Robert Lerman ()
IZA World of Labor, 2019, No 55v2, 55
Economists have long believed that firms will not pay to develop occupational skills that workers could use in other, often competing, firms. Researchers now recognize that firms that invest in apprenticeship training generally reap good returns. Evidence indicates that financial returns to firms vary. Some recoup their investment within the apprenticeship period, while others see their investment pay off only after accounting for reduced turnover, recruitment, and initial training costs. Generally, the first year of apprenticeships involves significant costs, but subsequently, the apprentice's contributions exceed his/her wages and supervisory costs. Most participating firms view apprenticeships as offering certainty that all workers have the same high level of expertise and ensuring an adequate supply of well-trained workers to cover sudden increases in demand and to fill leadership positions.
Keywords: training; skills; apprenticeship (search for similar items in EconPapers)

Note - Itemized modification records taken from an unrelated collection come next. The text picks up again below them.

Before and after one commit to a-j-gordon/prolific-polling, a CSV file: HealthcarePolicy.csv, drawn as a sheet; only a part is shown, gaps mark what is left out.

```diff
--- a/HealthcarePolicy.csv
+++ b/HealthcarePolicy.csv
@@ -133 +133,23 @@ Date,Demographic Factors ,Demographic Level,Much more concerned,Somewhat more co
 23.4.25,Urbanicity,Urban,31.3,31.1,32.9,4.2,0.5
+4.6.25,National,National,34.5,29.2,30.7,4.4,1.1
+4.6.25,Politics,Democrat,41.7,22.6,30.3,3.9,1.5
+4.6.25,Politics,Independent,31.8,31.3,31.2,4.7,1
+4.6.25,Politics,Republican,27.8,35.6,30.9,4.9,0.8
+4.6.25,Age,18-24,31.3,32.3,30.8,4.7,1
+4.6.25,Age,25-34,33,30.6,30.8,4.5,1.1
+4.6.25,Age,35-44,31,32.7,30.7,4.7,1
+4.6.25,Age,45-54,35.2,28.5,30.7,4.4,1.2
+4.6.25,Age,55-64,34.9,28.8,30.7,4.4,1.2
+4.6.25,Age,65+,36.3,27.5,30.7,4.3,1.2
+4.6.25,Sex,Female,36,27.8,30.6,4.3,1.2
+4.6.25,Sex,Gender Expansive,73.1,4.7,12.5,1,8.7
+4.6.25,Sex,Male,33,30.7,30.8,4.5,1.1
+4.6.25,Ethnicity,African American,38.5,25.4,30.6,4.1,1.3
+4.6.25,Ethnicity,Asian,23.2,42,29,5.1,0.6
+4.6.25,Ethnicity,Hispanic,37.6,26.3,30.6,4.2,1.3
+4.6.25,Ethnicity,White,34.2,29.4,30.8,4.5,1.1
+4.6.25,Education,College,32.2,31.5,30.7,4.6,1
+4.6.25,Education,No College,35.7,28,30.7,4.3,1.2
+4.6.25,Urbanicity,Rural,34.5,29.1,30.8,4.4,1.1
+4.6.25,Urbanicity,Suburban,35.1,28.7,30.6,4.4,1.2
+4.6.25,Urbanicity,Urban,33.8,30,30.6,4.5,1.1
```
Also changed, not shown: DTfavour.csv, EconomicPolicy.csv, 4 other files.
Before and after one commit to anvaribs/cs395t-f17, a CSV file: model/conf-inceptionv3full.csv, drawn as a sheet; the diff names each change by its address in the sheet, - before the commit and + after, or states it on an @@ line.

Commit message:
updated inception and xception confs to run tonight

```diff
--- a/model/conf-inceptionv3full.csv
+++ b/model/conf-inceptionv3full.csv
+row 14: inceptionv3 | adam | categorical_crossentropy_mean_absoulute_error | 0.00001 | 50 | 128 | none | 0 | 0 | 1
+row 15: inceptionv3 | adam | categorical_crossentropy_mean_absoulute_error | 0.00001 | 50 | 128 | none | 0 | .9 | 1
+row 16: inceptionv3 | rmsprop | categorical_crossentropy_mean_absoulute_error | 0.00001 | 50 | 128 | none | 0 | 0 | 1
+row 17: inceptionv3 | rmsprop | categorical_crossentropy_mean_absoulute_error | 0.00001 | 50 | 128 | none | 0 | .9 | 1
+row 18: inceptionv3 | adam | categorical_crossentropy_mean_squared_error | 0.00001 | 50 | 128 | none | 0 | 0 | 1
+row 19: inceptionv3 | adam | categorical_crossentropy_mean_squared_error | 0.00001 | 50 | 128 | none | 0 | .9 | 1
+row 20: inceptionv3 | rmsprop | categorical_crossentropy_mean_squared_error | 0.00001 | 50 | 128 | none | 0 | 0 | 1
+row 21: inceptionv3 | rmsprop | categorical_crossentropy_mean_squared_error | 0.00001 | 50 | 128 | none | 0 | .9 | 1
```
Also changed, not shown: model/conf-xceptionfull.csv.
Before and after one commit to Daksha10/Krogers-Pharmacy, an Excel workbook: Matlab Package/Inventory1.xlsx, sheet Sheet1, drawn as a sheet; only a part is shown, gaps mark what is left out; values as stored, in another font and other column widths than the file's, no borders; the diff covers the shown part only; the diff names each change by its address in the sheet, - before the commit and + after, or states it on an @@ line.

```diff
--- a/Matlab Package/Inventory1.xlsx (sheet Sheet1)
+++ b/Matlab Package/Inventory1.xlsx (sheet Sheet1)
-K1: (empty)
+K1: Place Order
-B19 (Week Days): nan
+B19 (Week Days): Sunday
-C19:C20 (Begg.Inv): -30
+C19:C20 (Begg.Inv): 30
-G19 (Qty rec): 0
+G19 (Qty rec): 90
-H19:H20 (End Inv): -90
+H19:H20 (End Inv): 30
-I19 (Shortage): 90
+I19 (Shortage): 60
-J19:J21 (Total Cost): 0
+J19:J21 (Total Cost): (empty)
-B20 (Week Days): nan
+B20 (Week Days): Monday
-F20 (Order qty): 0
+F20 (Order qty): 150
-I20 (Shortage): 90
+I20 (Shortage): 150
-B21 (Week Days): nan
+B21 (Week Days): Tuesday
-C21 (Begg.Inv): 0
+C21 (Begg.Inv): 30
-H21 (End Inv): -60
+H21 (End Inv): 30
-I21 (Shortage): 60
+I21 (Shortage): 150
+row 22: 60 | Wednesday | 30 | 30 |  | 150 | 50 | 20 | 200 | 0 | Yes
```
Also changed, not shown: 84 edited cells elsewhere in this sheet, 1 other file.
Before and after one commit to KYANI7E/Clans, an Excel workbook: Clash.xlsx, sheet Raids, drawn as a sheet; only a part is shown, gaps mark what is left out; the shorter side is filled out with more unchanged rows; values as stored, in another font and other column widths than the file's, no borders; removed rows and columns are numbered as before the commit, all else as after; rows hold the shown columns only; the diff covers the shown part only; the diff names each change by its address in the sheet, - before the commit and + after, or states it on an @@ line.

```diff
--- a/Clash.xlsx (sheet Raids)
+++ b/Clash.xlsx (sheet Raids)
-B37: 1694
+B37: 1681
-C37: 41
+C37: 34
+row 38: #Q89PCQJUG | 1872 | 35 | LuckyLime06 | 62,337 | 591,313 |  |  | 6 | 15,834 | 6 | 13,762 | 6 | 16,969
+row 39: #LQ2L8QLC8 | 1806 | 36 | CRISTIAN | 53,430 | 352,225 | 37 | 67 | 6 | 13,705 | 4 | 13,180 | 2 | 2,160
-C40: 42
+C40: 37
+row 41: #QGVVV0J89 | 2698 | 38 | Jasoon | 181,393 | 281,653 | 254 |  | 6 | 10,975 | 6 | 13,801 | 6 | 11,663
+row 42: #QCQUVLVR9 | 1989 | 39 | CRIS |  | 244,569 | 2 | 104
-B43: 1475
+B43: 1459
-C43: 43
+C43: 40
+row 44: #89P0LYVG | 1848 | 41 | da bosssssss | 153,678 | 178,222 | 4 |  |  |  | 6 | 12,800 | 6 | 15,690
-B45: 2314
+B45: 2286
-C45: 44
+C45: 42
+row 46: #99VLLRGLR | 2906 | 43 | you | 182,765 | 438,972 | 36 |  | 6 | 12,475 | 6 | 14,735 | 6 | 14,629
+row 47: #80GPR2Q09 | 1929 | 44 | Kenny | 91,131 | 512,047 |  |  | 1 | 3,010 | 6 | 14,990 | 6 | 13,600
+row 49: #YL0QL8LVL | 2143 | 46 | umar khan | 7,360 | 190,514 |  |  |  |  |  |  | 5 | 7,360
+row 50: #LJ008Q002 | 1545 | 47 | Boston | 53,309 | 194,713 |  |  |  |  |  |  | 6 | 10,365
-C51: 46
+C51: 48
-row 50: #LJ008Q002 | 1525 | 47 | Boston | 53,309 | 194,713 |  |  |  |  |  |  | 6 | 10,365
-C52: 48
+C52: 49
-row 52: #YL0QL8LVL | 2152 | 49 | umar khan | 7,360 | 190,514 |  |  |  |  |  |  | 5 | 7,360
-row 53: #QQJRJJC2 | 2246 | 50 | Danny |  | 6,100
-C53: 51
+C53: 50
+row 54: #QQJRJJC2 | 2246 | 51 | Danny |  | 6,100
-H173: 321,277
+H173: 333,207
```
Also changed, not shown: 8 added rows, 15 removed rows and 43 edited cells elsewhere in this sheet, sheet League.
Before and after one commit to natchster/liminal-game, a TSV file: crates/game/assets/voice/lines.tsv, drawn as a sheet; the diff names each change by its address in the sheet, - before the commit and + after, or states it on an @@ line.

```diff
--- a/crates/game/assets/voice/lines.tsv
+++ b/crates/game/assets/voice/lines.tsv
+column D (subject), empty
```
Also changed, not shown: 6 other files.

JEL-codes: J24 J44 I21 (search for similar items in EconPapers)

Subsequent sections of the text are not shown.